Once again, actress/celebrity Lindsay Lohan is in trouble for violating the terms of her probation. This time, she has been sentenced to thirty days in jail for her failure to successfully comply with her probation rules. Though she has received a one month sentence, she will likely serve only a fraction of that time--if any--due to prison overcrowding.
Her continued probation violation reminds us that, if sentenced to probation, it is important to strictly adhere to the terms of the probation to avoid further legal difficulties and criminal charges. If you are convicted of a crime in Oklahoma, your lawyer can help explain the terms of your probation to make sure you understand what is expected of you and what can happen if you violate probation.
Probation is an important part of criminal sentencing in Oklahoma. While probation may occur in addition to a jail or prison sentence, it can also be a strong negotiating tool for an Oklahoma defense attorney who may be able to achieve probation instead of prison for his or her clients. Regardless of the reason for probation, violation of probation or parole will generally result in the revocation of the probation and the remainder of the sentence will take place behind bars.
Deferred sentencing and suspended sentencing are common sources of probation in Oklahoma. In a deferred sentence, a conviction is postponed pending the successful completion of probation. If the defendant abides by all the terms of the probation and commits no new crimes during the deferral, the case is dismissed and no criminal conviction appears as a result. In a suspended sentence, all or part of the jail sentence for a conviction is "suspended," meaning the convicted person spends the time on probation rather than in jail. In both a deferred sentence and a suspended sentence, if you break the rules, the deal is off. You will spend the remainder of your sentence in jail.

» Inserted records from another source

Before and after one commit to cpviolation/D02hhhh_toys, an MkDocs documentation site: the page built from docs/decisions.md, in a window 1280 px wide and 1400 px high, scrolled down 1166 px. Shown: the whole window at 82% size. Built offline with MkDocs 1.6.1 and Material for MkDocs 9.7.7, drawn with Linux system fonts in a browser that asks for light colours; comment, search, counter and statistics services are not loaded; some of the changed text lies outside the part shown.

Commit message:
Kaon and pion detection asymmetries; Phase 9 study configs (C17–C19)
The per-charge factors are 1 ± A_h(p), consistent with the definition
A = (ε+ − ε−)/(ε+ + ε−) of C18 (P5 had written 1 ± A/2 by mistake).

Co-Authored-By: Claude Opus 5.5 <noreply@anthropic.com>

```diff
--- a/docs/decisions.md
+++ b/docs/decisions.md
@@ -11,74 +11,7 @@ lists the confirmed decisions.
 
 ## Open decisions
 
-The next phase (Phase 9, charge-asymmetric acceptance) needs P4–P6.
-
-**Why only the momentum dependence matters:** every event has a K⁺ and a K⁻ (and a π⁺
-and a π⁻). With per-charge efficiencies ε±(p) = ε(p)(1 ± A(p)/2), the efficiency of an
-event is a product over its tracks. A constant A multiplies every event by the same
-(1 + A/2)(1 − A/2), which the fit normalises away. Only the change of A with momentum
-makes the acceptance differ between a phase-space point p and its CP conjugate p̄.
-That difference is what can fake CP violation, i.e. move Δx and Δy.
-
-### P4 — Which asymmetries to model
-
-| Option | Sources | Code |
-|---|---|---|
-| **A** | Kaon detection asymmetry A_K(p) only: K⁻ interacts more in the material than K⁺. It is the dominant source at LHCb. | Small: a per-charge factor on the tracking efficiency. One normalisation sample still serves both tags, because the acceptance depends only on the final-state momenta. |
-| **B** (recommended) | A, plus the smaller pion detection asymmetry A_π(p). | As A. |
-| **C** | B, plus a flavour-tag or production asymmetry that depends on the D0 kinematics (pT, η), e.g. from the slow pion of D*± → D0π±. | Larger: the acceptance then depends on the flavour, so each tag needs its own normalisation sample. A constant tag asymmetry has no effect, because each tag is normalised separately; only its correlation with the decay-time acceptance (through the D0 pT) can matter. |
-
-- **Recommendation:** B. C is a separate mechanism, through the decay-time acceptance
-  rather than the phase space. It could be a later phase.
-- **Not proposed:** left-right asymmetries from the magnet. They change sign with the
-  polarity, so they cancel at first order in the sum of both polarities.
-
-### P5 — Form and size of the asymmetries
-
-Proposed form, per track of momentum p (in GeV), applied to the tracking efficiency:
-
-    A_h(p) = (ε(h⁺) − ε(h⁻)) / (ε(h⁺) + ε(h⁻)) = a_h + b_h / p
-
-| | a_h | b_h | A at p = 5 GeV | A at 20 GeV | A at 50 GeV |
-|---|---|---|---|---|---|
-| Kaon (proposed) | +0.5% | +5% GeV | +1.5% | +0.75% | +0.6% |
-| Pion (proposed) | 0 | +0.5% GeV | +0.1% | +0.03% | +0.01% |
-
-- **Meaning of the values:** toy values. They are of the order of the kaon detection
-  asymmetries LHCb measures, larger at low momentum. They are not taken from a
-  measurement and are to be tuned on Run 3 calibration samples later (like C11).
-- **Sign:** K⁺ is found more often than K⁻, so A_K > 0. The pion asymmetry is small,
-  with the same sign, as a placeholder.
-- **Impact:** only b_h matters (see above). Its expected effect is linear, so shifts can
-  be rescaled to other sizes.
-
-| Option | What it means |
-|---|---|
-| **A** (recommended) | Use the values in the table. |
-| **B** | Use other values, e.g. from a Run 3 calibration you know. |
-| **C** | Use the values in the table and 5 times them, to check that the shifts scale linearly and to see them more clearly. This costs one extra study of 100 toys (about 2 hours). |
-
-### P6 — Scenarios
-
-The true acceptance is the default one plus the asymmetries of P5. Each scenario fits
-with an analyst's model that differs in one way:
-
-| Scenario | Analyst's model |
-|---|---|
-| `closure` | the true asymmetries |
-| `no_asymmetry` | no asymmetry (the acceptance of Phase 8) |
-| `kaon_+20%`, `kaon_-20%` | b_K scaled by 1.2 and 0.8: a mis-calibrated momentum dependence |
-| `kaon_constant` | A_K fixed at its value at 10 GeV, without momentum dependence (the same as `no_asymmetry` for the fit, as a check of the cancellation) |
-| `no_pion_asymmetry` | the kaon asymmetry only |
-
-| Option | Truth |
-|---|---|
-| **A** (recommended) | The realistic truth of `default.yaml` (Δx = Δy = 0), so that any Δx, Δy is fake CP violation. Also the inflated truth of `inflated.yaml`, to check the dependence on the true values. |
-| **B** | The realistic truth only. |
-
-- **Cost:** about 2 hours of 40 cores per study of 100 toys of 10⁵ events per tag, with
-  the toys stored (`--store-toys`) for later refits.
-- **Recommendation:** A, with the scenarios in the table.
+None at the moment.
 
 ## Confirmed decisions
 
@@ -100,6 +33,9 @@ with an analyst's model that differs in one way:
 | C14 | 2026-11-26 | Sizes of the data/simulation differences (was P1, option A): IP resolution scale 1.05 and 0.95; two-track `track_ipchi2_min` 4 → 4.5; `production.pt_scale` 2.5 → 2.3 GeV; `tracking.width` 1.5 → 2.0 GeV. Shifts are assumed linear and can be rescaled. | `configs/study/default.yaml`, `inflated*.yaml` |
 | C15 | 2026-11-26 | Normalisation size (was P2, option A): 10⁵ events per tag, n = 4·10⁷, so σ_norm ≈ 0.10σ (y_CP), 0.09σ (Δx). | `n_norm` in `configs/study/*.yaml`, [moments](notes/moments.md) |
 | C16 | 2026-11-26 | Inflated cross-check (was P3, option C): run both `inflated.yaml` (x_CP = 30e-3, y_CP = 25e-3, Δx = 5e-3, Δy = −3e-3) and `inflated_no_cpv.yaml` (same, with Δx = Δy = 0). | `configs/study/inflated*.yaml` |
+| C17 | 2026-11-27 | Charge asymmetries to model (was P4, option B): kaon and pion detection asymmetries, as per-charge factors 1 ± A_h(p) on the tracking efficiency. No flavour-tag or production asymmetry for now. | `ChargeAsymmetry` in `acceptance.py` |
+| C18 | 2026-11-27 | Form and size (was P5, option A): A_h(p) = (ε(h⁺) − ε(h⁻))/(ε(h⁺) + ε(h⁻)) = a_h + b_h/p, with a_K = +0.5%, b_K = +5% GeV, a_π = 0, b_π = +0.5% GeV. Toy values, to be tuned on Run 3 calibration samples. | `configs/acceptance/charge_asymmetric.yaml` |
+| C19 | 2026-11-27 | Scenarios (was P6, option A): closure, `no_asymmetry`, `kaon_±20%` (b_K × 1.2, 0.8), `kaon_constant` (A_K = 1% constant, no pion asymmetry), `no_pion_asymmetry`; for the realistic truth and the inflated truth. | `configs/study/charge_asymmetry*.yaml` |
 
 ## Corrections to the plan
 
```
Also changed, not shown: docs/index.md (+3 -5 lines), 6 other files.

Common conditions of Oklahoma parole or probation include:
- Reporting to a parole officer (for parole or supervised probation)
- Obeying all laws
- Inability to leave the state of Oklahoma without prior written permission
- Not allowed to use or possess drugs or alcohol
- Not allowed to associate or communicate with others convicted of crimes, serving probation or parole, or with criminal records (excluding immediate family)
- Pay monthly parole fees
- Subject to random search and/or urinalysis testing
If you need help understanding your probationary terms, contact your criminal defense attorney. Following the conditions of your probation is too important to leave to guesswork. If you are charged with parole violation, contact your legal representation at once.